    Demography population profile l.jpg

    Demography - Population Profile

    • A population profile is a bar graph which shows:

    • The number or percentage of males and females at each age group in a population.

    • Can be used to estimate the future growth of a population.


    Demography l.jpg

    Demography

    • The study of populations, their composition and predictions of future change.

    • Demographer - a person who studies populations and population change over time.


    Example l.jpg

    Example


    Slide28 l.jpg

    • % Natural Increase is determined by the difference between birth rate and death rate.

    • Population Growth is determined by the difference between birth rate plus immigration and death rate plus emigration.

    • Net Migration rate - # of people entering or leaving the population per 1000. A + sign indicated net addition of migrants, a – sign indicated net removal of migrants.


    Slide29 l.jpg

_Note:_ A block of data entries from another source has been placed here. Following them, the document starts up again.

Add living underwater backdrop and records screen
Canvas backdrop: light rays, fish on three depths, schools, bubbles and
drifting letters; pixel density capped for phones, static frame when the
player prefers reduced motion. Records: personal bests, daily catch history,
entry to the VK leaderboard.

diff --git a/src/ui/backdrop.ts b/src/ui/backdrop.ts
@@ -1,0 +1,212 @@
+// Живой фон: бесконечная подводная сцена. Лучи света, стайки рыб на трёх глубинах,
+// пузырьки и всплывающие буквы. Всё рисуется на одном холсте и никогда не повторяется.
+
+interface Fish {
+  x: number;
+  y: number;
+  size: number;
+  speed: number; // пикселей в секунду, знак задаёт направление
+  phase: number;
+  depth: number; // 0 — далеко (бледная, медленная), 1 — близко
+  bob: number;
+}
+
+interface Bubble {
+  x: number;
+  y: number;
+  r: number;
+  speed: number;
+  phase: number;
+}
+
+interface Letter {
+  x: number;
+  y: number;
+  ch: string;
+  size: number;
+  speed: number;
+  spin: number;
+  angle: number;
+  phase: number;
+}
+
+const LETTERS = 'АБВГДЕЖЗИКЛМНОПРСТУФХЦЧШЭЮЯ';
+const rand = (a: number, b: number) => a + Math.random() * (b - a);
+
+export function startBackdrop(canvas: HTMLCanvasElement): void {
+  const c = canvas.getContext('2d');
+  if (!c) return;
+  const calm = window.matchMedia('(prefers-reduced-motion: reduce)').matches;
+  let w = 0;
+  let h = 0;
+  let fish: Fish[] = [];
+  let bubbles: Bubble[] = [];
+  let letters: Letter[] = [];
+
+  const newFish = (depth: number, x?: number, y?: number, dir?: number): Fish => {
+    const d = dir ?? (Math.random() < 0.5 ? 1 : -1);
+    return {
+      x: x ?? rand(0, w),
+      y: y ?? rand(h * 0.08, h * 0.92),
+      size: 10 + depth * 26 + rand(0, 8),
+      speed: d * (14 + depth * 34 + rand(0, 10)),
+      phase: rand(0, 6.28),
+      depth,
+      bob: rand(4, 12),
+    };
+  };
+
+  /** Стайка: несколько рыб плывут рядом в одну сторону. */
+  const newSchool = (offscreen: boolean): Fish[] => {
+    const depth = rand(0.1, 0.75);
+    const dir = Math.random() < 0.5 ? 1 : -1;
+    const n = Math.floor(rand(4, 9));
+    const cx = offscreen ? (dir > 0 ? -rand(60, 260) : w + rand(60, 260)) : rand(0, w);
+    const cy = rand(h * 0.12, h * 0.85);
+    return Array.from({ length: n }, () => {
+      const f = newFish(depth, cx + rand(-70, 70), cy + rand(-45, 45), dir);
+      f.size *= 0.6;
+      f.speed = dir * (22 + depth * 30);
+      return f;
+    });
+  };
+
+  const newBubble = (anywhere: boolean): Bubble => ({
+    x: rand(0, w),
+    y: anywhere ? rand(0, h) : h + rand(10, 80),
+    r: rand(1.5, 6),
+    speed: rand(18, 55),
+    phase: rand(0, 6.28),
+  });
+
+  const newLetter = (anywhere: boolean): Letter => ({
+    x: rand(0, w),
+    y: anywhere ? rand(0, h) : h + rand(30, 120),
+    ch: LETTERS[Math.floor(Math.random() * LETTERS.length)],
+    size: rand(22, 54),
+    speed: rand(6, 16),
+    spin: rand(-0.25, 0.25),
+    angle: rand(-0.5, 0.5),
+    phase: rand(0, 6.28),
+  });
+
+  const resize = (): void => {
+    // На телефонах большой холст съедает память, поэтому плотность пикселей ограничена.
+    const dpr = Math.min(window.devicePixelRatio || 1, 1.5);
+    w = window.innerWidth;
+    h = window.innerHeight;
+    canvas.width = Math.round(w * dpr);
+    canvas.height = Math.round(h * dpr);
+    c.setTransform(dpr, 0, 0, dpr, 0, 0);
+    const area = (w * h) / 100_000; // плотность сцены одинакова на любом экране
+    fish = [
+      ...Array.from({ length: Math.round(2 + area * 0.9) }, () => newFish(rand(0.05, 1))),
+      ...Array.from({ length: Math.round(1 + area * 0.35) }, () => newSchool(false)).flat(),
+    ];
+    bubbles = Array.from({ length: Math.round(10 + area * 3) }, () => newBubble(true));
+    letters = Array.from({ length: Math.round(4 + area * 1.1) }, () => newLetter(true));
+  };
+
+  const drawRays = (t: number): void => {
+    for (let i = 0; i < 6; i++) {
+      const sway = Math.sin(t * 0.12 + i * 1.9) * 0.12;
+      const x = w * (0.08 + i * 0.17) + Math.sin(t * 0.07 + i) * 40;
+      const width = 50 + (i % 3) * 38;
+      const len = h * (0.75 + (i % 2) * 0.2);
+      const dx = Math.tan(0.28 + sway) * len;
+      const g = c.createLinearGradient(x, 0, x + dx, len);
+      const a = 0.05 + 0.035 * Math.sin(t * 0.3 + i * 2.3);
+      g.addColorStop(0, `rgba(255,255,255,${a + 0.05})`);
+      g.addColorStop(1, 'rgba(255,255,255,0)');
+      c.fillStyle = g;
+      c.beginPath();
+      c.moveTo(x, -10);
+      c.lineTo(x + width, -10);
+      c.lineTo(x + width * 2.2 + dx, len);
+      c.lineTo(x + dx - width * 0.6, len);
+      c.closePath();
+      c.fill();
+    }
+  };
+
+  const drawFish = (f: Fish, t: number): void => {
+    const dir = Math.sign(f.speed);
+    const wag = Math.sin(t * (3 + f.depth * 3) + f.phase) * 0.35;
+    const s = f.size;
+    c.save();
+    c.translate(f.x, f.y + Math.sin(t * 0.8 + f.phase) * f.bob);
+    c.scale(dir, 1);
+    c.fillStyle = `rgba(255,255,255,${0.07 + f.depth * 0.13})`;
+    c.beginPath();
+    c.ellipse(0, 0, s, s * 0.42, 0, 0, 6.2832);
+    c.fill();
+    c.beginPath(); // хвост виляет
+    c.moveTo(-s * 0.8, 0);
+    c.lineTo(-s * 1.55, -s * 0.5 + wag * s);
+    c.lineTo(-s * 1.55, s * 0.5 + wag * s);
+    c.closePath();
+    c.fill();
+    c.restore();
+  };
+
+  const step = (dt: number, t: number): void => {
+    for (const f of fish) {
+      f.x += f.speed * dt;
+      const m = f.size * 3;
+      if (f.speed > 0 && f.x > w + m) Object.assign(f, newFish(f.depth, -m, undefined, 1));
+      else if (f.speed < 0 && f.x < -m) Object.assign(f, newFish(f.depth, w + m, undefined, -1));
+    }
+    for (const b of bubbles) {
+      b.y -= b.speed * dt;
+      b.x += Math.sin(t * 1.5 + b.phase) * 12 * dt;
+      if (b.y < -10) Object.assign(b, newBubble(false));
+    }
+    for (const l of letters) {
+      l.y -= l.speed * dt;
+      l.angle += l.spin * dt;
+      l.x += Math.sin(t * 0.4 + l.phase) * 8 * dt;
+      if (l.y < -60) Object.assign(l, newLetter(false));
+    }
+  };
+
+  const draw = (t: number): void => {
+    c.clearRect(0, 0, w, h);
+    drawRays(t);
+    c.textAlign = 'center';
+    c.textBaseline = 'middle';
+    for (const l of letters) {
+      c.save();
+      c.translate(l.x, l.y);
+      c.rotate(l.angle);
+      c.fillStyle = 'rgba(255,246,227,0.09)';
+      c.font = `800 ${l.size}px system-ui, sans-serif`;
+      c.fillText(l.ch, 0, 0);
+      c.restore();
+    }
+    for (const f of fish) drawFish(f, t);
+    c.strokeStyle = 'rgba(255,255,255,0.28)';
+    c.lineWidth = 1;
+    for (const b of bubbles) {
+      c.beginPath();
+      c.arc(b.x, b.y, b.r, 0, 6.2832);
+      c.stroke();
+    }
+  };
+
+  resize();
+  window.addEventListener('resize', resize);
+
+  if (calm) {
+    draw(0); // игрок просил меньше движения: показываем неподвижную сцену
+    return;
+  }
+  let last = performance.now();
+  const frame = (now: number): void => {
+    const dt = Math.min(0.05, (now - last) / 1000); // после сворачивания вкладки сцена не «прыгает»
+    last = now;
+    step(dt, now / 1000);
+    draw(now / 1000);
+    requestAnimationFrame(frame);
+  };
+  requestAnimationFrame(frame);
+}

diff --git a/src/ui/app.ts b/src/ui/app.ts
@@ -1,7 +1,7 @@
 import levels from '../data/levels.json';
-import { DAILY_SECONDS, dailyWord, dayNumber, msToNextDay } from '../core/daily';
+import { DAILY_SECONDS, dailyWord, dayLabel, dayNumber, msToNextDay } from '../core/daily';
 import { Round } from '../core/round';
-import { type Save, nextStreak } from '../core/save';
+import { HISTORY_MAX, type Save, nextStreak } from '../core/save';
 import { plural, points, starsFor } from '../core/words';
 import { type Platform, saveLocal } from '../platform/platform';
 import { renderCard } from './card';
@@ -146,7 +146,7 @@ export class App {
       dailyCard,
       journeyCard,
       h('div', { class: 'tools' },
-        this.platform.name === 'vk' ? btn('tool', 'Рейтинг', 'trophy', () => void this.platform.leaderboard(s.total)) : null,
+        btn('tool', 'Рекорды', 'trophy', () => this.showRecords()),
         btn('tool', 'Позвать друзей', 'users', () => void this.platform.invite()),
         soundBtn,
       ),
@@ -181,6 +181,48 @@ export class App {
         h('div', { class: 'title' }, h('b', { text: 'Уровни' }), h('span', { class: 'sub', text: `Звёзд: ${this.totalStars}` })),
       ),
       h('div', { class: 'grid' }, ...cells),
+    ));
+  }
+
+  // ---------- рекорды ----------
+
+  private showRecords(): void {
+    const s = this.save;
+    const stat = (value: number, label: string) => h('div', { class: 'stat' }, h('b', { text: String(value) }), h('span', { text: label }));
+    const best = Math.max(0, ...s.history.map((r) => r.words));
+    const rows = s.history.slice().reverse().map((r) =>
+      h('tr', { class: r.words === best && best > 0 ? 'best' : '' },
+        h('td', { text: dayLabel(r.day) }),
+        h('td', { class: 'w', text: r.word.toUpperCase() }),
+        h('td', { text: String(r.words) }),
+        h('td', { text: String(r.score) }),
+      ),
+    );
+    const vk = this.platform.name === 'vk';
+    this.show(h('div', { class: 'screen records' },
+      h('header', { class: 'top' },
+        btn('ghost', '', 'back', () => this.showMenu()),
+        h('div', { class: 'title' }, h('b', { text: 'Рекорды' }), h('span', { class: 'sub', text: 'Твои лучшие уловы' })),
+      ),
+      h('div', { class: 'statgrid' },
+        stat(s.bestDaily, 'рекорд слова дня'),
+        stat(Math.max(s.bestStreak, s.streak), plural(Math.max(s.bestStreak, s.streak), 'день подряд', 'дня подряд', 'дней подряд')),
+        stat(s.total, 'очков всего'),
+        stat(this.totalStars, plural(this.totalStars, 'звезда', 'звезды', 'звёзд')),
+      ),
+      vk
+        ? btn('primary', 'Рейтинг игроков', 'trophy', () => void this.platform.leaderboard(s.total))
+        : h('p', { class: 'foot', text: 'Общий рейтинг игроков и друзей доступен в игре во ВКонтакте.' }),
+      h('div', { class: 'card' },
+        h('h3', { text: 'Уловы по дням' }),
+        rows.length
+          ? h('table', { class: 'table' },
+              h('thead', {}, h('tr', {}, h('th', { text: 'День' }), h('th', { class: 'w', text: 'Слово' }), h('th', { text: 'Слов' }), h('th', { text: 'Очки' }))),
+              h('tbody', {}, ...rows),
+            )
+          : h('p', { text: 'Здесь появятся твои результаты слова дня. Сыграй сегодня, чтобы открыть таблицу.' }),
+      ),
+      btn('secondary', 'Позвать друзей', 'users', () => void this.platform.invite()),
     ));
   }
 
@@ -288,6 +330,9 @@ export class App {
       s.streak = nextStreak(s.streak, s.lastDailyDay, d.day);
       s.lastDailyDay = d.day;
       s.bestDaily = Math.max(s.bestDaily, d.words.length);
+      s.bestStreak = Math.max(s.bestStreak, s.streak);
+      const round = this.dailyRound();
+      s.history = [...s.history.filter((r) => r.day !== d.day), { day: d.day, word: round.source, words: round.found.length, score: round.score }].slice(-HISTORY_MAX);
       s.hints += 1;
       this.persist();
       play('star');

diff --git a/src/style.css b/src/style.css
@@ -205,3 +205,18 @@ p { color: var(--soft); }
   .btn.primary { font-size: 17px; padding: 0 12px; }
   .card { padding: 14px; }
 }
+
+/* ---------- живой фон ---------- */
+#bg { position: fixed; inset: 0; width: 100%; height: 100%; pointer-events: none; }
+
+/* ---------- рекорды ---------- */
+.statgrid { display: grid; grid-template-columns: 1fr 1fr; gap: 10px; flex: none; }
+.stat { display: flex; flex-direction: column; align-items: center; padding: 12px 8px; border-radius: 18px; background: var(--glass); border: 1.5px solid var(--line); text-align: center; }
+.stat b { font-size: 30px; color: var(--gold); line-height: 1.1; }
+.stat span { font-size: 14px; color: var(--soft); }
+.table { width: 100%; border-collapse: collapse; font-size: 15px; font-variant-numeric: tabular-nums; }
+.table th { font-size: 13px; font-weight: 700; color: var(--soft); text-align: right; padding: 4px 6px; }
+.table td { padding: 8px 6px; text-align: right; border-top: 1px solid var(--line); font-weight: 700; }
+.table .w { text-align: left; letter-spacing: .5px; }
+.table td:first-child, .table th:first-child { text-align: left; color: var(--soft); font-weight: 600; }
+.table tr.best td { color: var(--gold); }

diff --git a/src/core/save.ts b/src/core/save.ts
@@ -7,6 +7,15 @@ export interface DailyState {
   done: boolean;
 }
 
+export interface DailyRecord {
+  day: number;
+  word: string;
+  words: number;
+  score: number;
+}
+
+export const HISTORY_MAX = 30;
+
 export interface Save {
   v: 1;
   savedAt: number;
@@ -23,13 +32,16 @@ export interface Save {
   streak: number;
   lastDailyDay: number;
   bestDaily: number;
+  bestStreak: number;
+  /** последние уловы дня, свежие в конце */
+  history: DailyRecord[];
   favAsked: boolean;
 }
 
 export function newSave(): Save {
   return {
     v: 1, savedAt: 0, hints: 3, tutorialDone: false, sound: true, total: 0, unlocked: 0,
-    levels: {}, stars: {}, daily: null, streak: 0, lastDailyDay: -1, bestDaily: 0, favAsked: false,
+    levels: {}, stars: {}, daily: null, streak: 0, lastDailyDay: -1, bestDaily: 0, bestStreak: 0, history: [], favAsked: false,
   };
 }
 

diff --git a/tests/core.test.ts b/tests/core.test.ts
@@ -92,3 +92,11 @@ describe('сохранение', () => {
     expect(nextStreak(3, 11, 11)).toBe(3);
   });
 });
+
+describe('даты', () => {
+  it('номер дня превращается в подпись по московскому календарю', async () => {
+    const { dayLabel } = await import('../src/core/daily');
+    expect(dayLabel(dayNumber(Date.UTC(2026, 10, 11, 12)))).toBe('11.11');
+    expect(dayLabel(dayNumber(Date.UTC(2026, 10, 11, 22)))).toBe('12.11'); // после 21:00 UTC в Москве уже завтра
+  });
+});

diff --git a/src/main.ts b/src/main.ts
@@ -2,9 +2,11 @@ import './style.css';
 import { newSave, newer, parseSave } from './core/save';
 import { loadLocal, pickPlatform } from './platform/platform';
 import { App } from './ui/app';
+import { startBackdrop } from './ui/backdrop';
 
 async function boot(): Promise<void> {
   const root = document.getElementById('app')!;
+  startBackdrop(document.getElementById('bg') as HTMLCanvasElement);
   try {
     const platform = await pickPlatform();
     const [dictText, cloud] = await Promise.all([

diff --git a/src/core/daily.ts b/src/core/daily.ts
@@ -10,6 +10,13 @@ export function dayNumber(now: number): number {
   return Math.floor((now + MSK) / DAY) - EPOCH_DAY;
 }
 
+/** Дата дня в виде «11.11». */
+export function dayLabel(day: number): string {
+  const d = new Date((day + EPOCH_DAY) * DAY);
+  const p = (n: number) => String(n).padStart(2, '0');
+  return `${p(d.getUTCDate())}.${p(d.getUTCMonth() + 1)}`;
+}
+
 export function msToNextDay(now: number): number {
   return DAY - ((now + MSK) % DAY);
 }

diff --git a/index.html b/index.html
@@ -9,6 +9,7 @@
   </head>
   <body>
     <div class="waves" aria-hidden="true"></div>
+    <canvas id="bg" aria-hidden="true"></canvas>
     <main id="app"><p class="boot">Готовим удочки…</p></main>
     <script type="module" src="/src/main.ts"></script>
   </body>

    • BR = 39, DR = 21, % Nat. Increase = 2.1% , Growth Rate = 1.8%, TFR = 5.3, Net Migration = unavailable

    This population is undergoing rapid population growth – pyramid shaped profile


    Slide30 l.jpg

    • Populations with wide bases tend to be “young populations” – have a large number of people below age 15.

    • Have great momentum for future growth as the large number of young will soon enter their reproductive years.


    Slide31 l.jpg

    • BR = 14, DR = 8, % Nat. Increase = 0.6%, Growth Rate =0.9%, TFR = 2.1, Net Migration = 3

    This population is undergoing slow population growth – notice the base is about the same width as the middle section (15-65 year olds)


    Slide32 l.jpg

    • BR = 10, DR = 14, % Nat. Increase = -0.5%, Growth Rate = -0.8%, TFR = 1.4, Net Migration = - 4

    This population is undergoing population shrinkage or negative population growth. Notice the base is smaller than the middle population (15-65 year old) group.


    Slide33 l.jpg

    • Populations with narrow bases are producing few young. Their TFR has been below 2.0 for several years.

    • These populations are shrinking

    • may not have enough workers to support dependants in the future.

    • Many countries of western Europe are shrinking (negative percent natural increase)

    • may encourage their populations to reproduce and/or open their borders to more immigrant workers.


    Predictions vs projections l.jpg

    Predictions vs. Projections

    • In the past, demographers have been incorrect in their predictions.

    • Fertility rates have declined faster than were expected.

    • They now make projections – low, medium, high.

    Source: United Nations Population Division, 2003


  • Login